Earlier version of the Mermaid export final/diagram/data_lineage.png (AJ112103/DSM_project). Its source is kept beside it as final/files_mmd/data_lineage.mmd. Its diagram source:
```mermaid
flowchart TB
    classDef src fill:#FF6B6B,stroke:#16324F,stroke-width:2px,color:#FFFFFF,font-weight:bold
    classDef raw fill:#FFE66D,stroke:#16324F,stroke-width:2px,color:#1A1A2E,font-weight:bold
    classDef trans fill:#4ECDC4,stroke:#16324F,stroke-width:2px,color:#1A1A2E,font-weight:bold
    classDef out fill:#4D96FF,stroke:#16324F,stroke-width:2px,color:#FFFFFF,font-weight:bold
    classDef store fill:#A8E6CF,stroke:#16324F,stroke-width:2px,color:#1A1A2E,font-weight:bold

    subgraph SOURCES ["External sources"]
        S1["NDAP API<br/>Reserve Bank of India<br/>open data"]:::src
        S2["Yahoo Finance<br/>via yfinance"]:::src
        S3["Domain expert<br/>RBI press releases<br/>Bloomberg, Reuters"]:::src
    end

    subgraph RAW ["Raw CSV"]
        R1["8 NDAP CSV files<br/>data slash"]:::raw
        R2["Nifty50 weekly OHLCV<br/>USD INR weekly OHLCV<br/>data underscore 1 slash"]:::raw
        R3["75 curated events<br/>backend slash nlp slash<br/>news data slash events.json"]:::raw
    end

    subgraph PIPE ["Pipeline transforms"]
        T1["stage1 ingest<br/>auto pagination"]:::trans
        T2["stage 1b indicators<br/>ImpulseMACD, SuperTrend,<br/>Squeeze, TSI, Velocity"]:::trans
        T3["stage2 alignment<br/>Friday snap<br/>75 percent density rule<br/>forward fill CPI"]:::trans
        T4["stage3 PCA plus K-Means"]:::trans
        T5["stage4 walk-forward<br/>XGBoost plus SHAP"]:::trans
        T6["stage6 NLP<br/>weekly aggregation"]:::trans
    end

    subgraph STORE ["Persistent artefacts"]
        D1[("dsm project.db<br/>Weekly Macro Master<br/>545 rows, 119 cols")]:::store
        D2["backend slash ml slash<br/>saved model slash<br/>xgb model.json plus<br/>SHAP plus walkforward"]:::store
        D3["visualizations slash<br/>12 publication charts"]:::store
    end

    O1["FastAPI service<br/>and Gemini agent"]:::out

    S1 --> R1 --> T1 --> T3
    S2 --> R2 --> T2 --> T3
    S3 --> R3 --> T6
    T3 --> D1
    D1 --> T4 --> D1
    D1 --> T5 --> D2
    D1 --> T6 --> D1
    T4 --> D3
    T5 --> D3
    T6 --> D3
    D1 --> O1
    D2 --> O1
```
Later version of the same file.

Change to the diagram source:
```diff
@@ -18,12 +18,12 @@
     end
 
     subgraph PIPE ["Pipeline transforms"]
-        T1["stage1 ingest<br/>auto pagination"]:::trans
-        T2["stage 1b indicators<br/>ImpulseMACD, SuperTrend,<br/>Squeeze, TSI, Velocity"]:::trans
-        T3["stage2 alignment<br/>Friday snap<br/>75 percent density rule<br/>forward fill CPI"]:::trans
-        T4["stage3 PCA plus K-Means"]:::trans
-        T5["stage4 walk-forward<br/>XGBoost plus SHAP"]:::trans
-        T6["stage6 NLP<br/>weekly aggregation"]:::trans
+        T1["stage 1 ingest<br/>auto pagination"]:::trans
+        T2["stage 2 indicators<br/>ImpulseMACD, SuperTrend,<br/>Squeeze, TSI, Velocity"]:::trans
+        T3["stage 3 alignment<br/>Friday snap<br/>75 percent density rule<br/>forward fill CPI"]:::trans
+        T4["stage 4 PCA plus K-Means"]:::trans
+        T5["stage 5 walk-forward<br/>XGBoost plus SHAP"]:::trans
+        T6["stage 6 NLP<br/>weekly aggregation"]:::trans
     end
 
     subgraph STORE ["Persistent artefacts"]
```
────
**Description of the task**
Reproduce each entry exactly, leaving out nothing.

**Exercise output**
Earlier version of the Mermaid export final/diagram/data_lineage.png (AJ112103/DSM_project). Its source is kept beside it as final/files_mmd/data_lineage.mmd. Its diagram source:
```mermaid
flowchart TB
    classDef src fill:#FF6B6B,stroke:#16324F,stroke-width:2px,color:#FFFFFF,font-weight:bold
    classDef raw fill:#FFE66D,stroke:#16324F,stroke-width:2px,color:#1A1A2E,font-weight:bold
    classDef trans fill:#4ECDC4,stroke:#16324F,stroke-width:2px,color:#1A1A2E,font-weight:bold
    classDef out fill:#4D96FF,stroke:#16324F,stroke-width:2px,color:#FFFFFF,font-weight:bold
    classDef store fill:#A8E6CF,stroke:#16324F,stroke-width:2px,color:#1A1A2E,font-weight:bold

    subgraph SOURCES ["External sources"]
        S1["NDAP API<br/>Reserve Bank of India<br/>open data"]:::src
        S2["Yahoo Finance<br/>via yfinance"]:::src
        S3["Domain expert<br/>RBI press releases<br/>Bloomberg, Reuters"]:::src
    end

    subgraph RAW ["Raw CSV"]
        R1["8 NDAP CSV files<br/>data slash"]:::raw
        R2["Nifty50 weekly OHLCV<br/>USD INR weekly OHLCV<br/>data underscore 1 slash"]:::raw
        R3["75 curated events<br/>backend slash nlp slash<br/>news data slash events.json"]:::raw
    end

    subgraph PIPE ["Pipeline transforms"]
        T1["stage1 ingest<br/>auto pagination"]:::trans
        T2["stage 1b indicators<br/>ImpulseMACD, SuperTrend,<br/>Squeeze, TSI, Velocity"]:::trans
        T3["stage2 alignment<br/>Friday snap<br/>75 percent density rule<br/>forward fill CPI"]:::trans
        T4["stage3 PCA plus K-Means"]:::trans
        T5["stage4 walk-forward<br/>XGBoost plus SHAP"]:::trans
        T6["stage6 NLP<br/>weekly aggregation"]:::trans
    end

    subgraph STORE ["Persistent artefacts"]
        D1[("dsm project.db<br/>Weekly Macro Master<br/>545 rows, 119 cols")]:::store
        D2["backend slash ml slash<br/>saved model slash<br/>xgb model.json plus<br/>SHAP plus walkforward"]:::store
        D3["visualizations slash<br/>12 publication charts"]:::store
    end

    O1["FastAPI service<br/>and Gemini agent"]:::out

    S1 --> R1 --> T1 --> T3
    S2 --> R2 --> T2 --> T3
    S3 --> R3 --> T6
    T3 --> D1
    D1 --> T4 --> D1
    D1 --> T5 --> D2
    D1 --> T6 --> D1
    T4 --> D3
    T5 --> D3
    T6 --> D3
    D1 --> O1
    D2 --> O1
```
Later version of the same file.

Change to the diagram source:
```diff
@@ -18,12 +18,12 @@
     end
 
     subgraph PIPE ["Pipeline transforms"]
-        T1["stage1 ingest<br/>auto pagination"]:::trans
-        T2["stage 1b indicators<br/>ImpulseMACD, SuperTrend,<br/>Squeeze, TSI, Velocity"]:::trans
-        T3["stage2 alignment<br/>Friday snap<br/>75 percent density rule<br/>forward fill CPI"]:::trans
-        T4["stage3 PCA plus K-Means"]:::trans
-        T5["stage4 walk-forward<br/>XGBoost plus SHAP"]:::trans
-        T6["stage6 NLP<br/>weekly aggregation"]:::trans
+        T1["stage 1 ingest<br/>auto pagination"]:::trans
+        T2["stage 2 indicators<br/>ImpulseMACD, SuperTrend,<br/>Squeeze, TSI, Velocity"]:::trans
+        T3["stage 3 alignment<br/>Friday snap<br/>75 percent density rule<br/>forward fill CPI"]:::trans
+        T4["stage 4 PCA plus K-Means"]:::trans
+        T5["stage 5 walk-forward<br/>XGBoost plus SHAP"]:::trans
+        T6["stage 6 NLP<br/>weekly aggregation"]:::trans
     end
 
     subgraph STORE ["Persistent artefacts"]
```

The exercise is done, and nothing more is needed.